The Georgetown University School of Medicine Faculty includes 1,638 faculty members from 8 basic science and 16 clinical departments, a Cancer Center, and two Interdisciplinary Training Program Grants funded by the NIH – one in Neuroscience, and one in Tumor Biology.

The School of Medicine offers an MD with a Research Track where MD students spend time in the laboratory and develop a research thesis in their specialty. This is different from the MD/PhD program, which is longer and requires a PhD thesis.

The School of Medicine and the Graduate School of Arts & Sciences cooperate to offer a combined-degree program that leads to an MD and a PhD in a chosen concentration. A spot is reserved in this program each year for one student interested in pursuing a Philosophy & Bioethics PhD[5]; all other spots are undifferentiated but must be directed toward a scientific specialty. Research at Georgetown is especially strong in the areas of cancer and the neurosciences. Other combined degree programs include BA/MD (early selection route for Georgetown University undergraduates), MD/MBA, and MD/MS.

Programs[edit]

Campus[edit]

Sunset over the Medical & Dental School Building

Georgetown University Medical Center comprises the School of Medicine, School of Nursing & Health Studies (founded in 1903), Lombardi Comprehensive Cancer Center and its Biomedical Graduate Research Organization. In 2008, GUMC brought in $132 million in sponsored research funds, most of which was federally funded. Clinical care is provided at Georgetown University Hospital and satellite locations through a partnership with MedStar Health.

Notable alumni[edit]

Name Degree and year received Accomplishments
Mark R. Dybul C 1985, M 1992 United States Global AIDS Coordinator, U.S. Department of State, 2006–2008
Susan Hockfield Med Ph.D – 1979 Neuroscientist; President, MIT, 2004–2012; Provost, Yale University, 2003–04; Dean, Yale Graduate School of Arts and Sciences, 1998–2000;
Kevin C. Kiley M 1976 Lt. Gen. Kiley is the 41st Surgeon General of the Army and Commander, U.S. Army Medical Command, 2004–2007
Antonia Novello Hospital Fellow 1975 Surgeon General of the United States, 1990–93
Esam Omeish C 1989, M 1993 former President of the Muslim American Society
Thomas Parran, Jr. M 1915 Surgeon General of the United States, 1936–48
John J. Ring C 1949, M 1953 former President, American Medical Association
Solomon Snyder C 1959, M 1962 Neuroscientist
Andrew von Eschenbach M 1967 Director, Food and Drug Administration, 2006–2009; Director, National Cancer Institute, 2002–05; Director, BioTime (NYSE MKTBTX), a biotechnology company, 2011-present

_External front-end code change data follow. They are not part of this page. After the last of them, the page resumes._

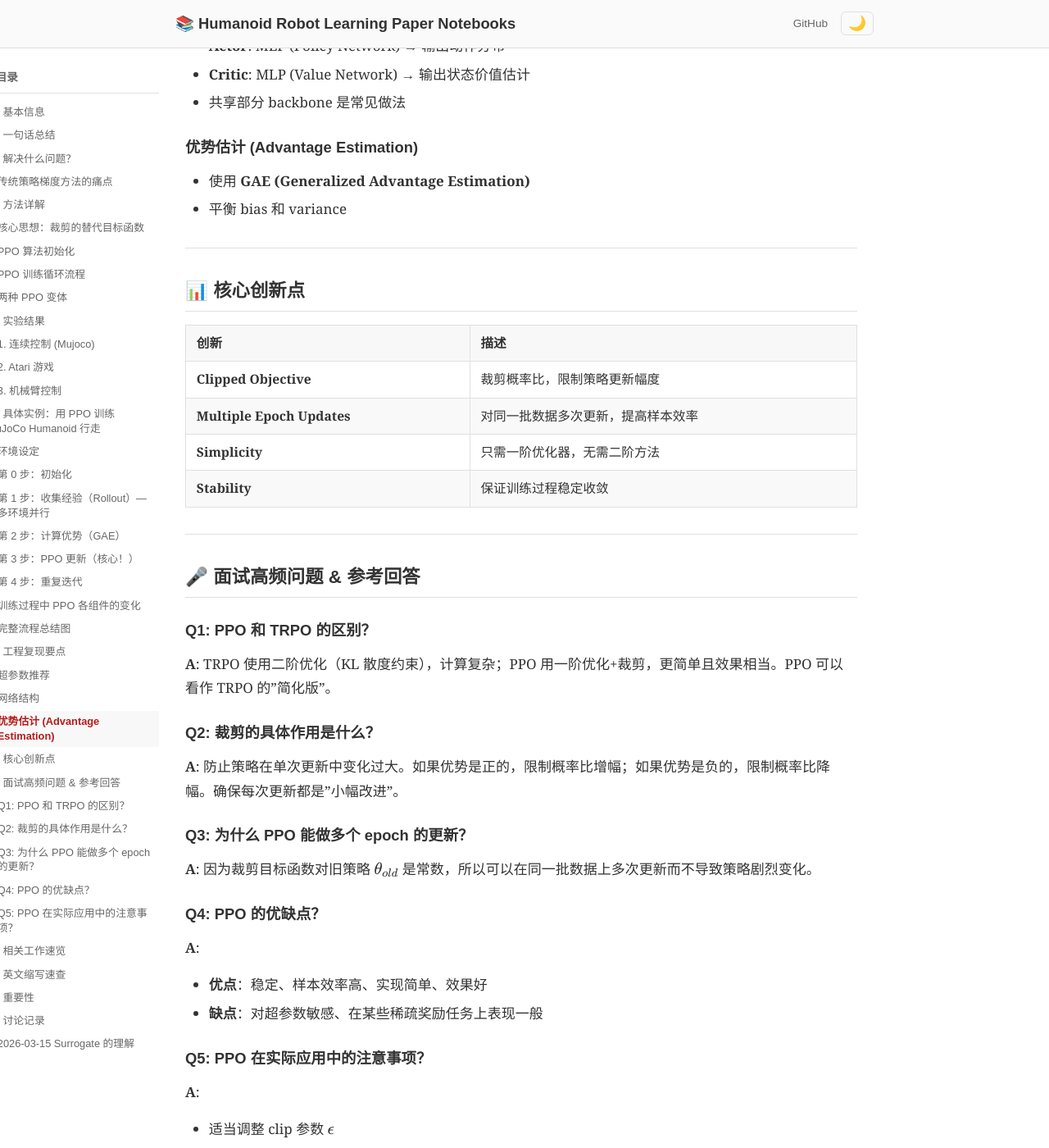
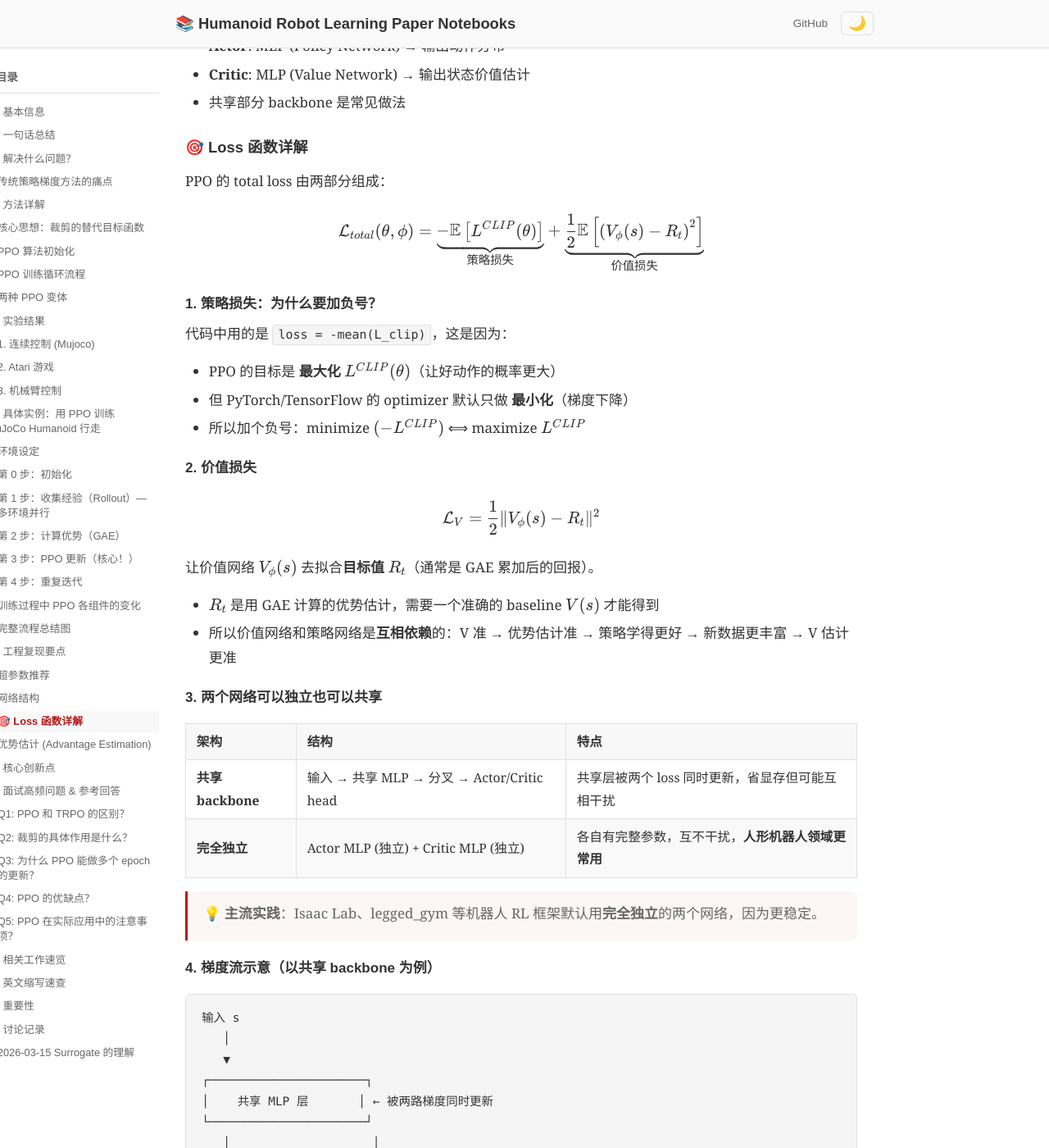
Before and after one commit to ImChong/Humanoid_Robot_Learning_Paper_Notebooks, a Jekyll site: the page built from papers/01_Foundational_RL/PPO_Proximal_Policy_Optimization/PPO_Proximal_Policy_Optimization.md, in a window 1280 px wide and 1400 px high, scrolled down 11687 px. Shown: the whole window at 82% size. Built offline with Jekyll 4.4.1, drawn with Linux system fonts in a browser that asks for light colours; some of the changed text lies outside the part shown.

Commit message:
feat: PPO笔记新增Loss函数详解与网络架构（策略/价值网络共享vs独立）

````diff
--- a/papers/01_Foundational_RL/PPO_Proximal_Policy_Optimization/PPO_Proximal_Policy_Optimization.md
+++ b/papers/01_Foundational_RL/PPO_Proximal_Policy_Optimization/PPO_Proximal_Policy_Optimization.md
@@ -424,6 +424,62 @@ for epoch in range(10):
 - **Critic**: MLP (Value Network) → 输出状态价值估计
 - 共享部分 backbone 是常见做法
 
+### 🎯 Loss 函数详解
+
+PPO 的 total loss 由两部分组成：
+
+$$\mathcal{L}_{total}(\theta, \phi) = \underbrace{-\mathbb{E}\left[ L^{CLIP}(\theta) \right]}_{\text{策略损失}} + \underbrace{\frac{1}{2} \mathbb{E}\left[ \left( V_\phi(s) - R_t \right)^2 \right]}_{\text{价值损失}}$$
+
+#### 1. 策略损失：为什么要加负号？
+
+代码中用的是 `loss = -mean(L_clip)`，这是因为：
+
+- PPO 的目标是 **最大化** $L^{CLIP}(\theta)$（让好动作的概率更大）
+- 但 PyTorch/TensorFlow 的 optimizer 默认只做 **最小化**（梯度下降）
+- 所以加个负号：minimize $(-L^{CLIP})$ ⟺ maximize $L^{CLIP}$
+
+#### 2. 价值损失
+
+$$\mathcal{L}_V = \frac{1}{2} \| V_\phi(s) - R_t \|^2$$
+
+让价值网络 $V_\phi(s)$ 去拟合**目标值** $R_t$（通常是 GAE 累加后的回报）。
+
+- $R_t$ 是用 GAE 计算的优势估计，需要一个准确的 baseline $V(s)$ 才能得到
+- 所以价值网络和策略网络是**互相依赖**的：V 准 → 优势估计准 → 策略学得更好 → 新数据更丰富 → V 估计更准
+
+#### 3. 两个网络可以独立也可以共享
+
+| 架构 | 结构 | 特点 |
+|------|------|------|
+| **共享 backbone** | 输入 → 共享 MLP → 分叉 → Actor/Critic head | 共享层被两个 loss 同时更新，省显存但可能互相干扰 |
+| **完全独立** | Actor MLP (独立) + Critic MLP (独立) | 各自有完整参数，互不干扰，**人形机器人领域更常用** |
+
+> 💡 **主流实践**：Isaac Lab、legged_gym 等机器人 RL 框架默认用**完全独立**的两个网络，因为更稳定。
+
+#### 4. 梯度流示意（以共享 backbone 为例）
+
+```
+输入 s
+   │
+   ▼
+┌──────────────────────┐
+│    共享 MLP 层       │ ← 被两路梯度同时更新
+└──────────────────────┘
+   │                    │
+   ▼                    ▼
+┌────────┐         ┌────────┐
+│ Actor  │         │ Critic │
+│ head   │         │ head   │
+└────────┘         └────────┘
+   │                    │
+   ▼                    ▼
+动作 π(a|s)         价值 V(s)
+   │
+   ▼
+梯度: -L_clip      梯度: MSE
+(只更新actor)      (只更新critic)
+```
+
 ### 优势估计 (Advantage Estimation)
 
 - 使用 **GAE (Generalized Advantage Estimation)**
````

References[edit]

  1. ^ "GU-NIH Graduate Partnership Programs in Biomedical Sciences". Peterson's. Retrieved 19 March 2017. 
  2. ^ SooHoo, Cheryl (Winter 2011–12). "Alum Dick Schlegel Gives Cancer Prevention His Best Shot". Ward Rounds. Northwestern University. Retrieved 19 March 2017. 
  3. ^ O'Neill, Paul R.; Williams, Paul K. (2003). Georgetown University. Charleston, South Carolina: Arcadia Publishing. ISBN 0738515094. 
  4. ^ Goldstein, Avram (18 February 2000). "MedStar, GU Strike Hospital Deal". Washington Post. Retrieved 19 March 2017. 
  5. ^ "M.D./Ph.D. Program". Georgetown University School of Medicine. Retrieved 19 March 2017. 

External links[edit]

Coordinates: 38°54′42″N 77°04′30″W / 38.9118°N 77.0751°W / 38.9118; -77.0751